It seems as though we still can’t hit the ceiling on better control schemes for 3D Printers. Input Shaping is the latest technique to land on our radar, a form of resonance compensation that all but eliminates the ghosting (aka: vertical ringing) artifacts we see on the walls of printed parts. While the technique has been around for decades, only recently did [Dmitry Butyugin] both apply it to 3D printer control and merge their hard work into the open source firmware package Klipper. Once tuned, the results are simply astonishing–especially since this scheme can augment the print quality of even the most budget printer.
Assuming your 3D printer isn’t infinitely stiff, when your nozzle moves from point to point or changes direction, it vibrates in response to having its speed altered. The result is that the nozzle wobbles along the ideal path it’s trying to track. The result is ghosting, an aesthetic blemish that looks like vertical waves on the sides of your printed part.
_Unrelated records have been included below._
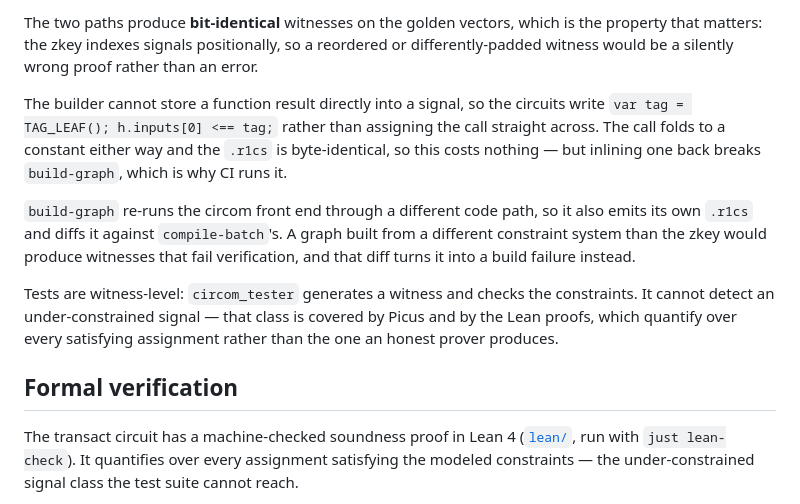
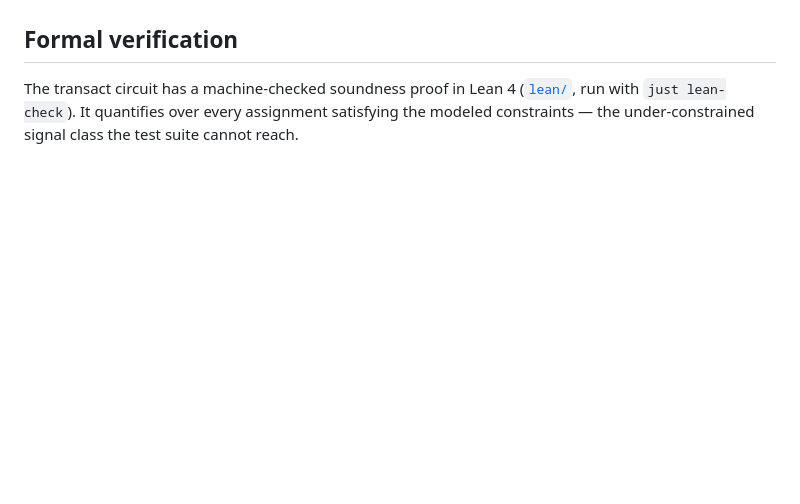
Before and after one commit to lelantos-org/circuits, a Markdown page: README.md, the part around one of its changes. Drawn GitHub-style; blank space fills up the shorter version.

```diff
--- a/README.md
+++ b/README.md
@@ -106,24 +48,3 @@ API repeats per call rather than once per process.
-The two paths produce **bit-identical** witnesses on the golden vectors, which is
-the property that matters: the zkey indexes signals positionally, so a reordered
-or differently-padded witness would be a silently wrong proof rather than an
-error.
-
-The builder cannot store a function result directly into a signal, so the circuits
-write `var tag = TAG_LEAF(); h.inputs[0] <== tag;` rather than assigning the call
-straight across. The call folds to a constant either way and the `.r1cs` is
-byte-identical, so this costs nothing — but inlining one back breaks `build-graph`,
-which is why CI runs it.
-
-`build-graph` re-runs the circom front end through a different code path, so it also
-emits its own `.r1cs` and diffs it against `compile-batch`'s. A graph built from a
-different constraint system than the zkey would produce witnesses that fail
-verification, and that diff turns it into a build failure instead.
-
-Tests are witness-level: `circom_tester` generates a witness and checks the
-constraints. It cannot detect an under-constrained signal — that class is covered
-by Picus and by the Lean proofs, which quantify over every satisfying assignment
-rather than the one an honest prover produces.
-
 ## Formal verification
 
 The transact circuit has a machine-checked soundness proof in Lean 4
```
Also changed, not shown: other parts of README.md (+0 -58 lines).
Input Shaping is a feed-forward controls technique for cancelling the mechanical vibrations that create ghosting. The idea is that, if we wanted to move the machine from point to point, we send it two impulses. The first impulse kicks the machine into moving and the second impulse follows up at a precise time to cancel the vibrations we would see when the machine comes to a stop. Albeit, moving any machine by sending it two impulses is pretty crude, so we take these impulses, adjust their amplitudes so that they sum to 1, and convolve them with a control input signal that we’d actually like to send it. The result is that the resonance cancellation part of the signal seamlessly “mixes” into the control input signal, and the machine moves from point to point with significantly less vibration at the end of the travel move. For more info on the maths behind this process, have a look at the first four pages of this paper from [Singh and Singhose].
The only hiccup is that you need to do some up-front system characterization of your 3D Printer running Klipper before you can take advantage of this technique. Thankfully the Klipper update comes with a set of step-by-step instructions for characterizing your machine up-front. After a couple test prints to measure the periodicity of your ringing, you can simply apply your measurement results to your config file, and you’re set.
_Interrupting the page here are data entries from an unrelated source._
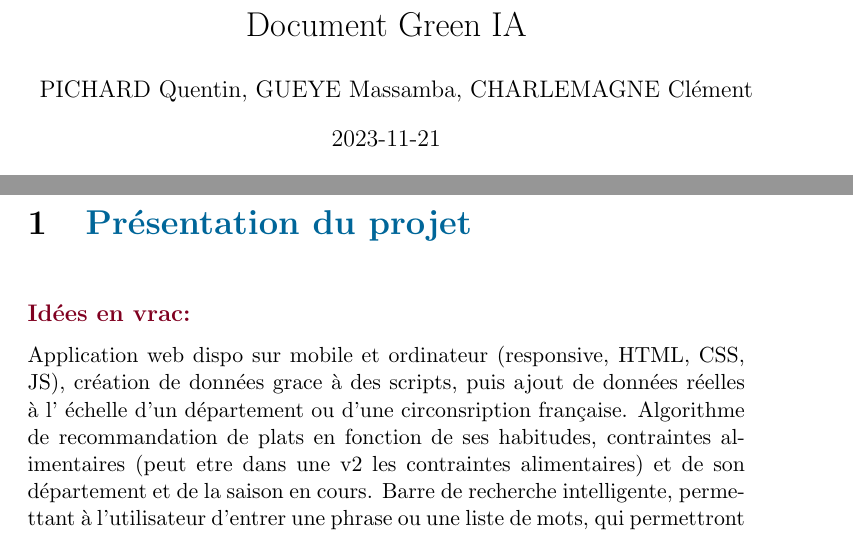
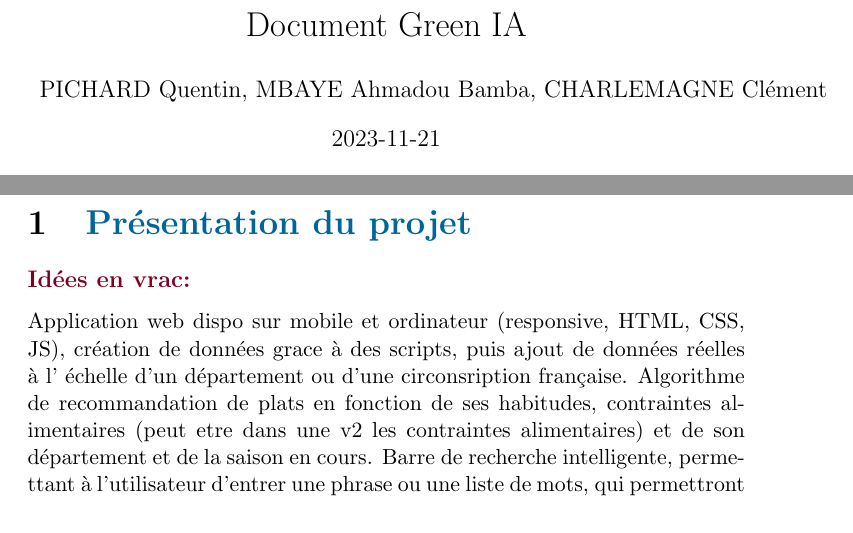
Before and after one commit to CarolusIntelligence/green_ia, a LaTeX document (doc/green_ia.tex): two parts of pages 1 and 2 of 3, joined at a grey line, cut so that both start at the same text. The pictures show the PDF file doc/green_ia.pdf that the author committed with the source.

Commit message:
maj noms, .gitignore

```diff
--- a/doc/green_ia.tex
+++ b/doc/green_ia.tex
@@ -18,7 +18,7 @@
   {\normalfont\fontsize{17}{17}\bfseries}{\thesection}{1em}{}
 
 \title{Document Green IA}
-\author{PICHARD Quentin, GUEYE Massamba, CHARLEMAGNE Clément}
+\author{PICHARD Quentin, MBAYE Ahmadou Bamba, CHARLEMAGNE Clément}
 \date{\today}
 
 \begin{document}
@@ -29,7 +29,7 @@
     \includegraphics[width=\linewidth]{/home/charlemagne/Images/illustrations/developpement_durable/pexels-lara-jameson-9324352.png}
 \end{center}
 
-\section{\textcolor{section}{Présentation du projet\\}}
+\section{\textcolor{section}{Présentation du projet}}
 \subsection*{\textcolor{sub_section}{Idées en vrac:}}
 Application web dispo sur mobile et ordinateur (responsive, HTML, CSS, JS),
 création de données grace à des scripts, puis ajout de données réelles à l'
```
Also changed, not shown: doc/green_ia.pdf, 1 other file.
Input Shaping is a prime example of “just wrap a computer around it!“–fixing hardware by characterizing and cancelling unwanted behaviors with software. If you’re hungry for more clever, characterized hardware control schemes, look no further than this Anti-Cogging algorithm for BLDC Motors. And for a video walkthrough of the Klipper implementation, have a look at [eddietheengineer]’s breakdown after the break.
Does your 3D Printer run Klipper? We’d love to see some of your Input Shaping results in the comments.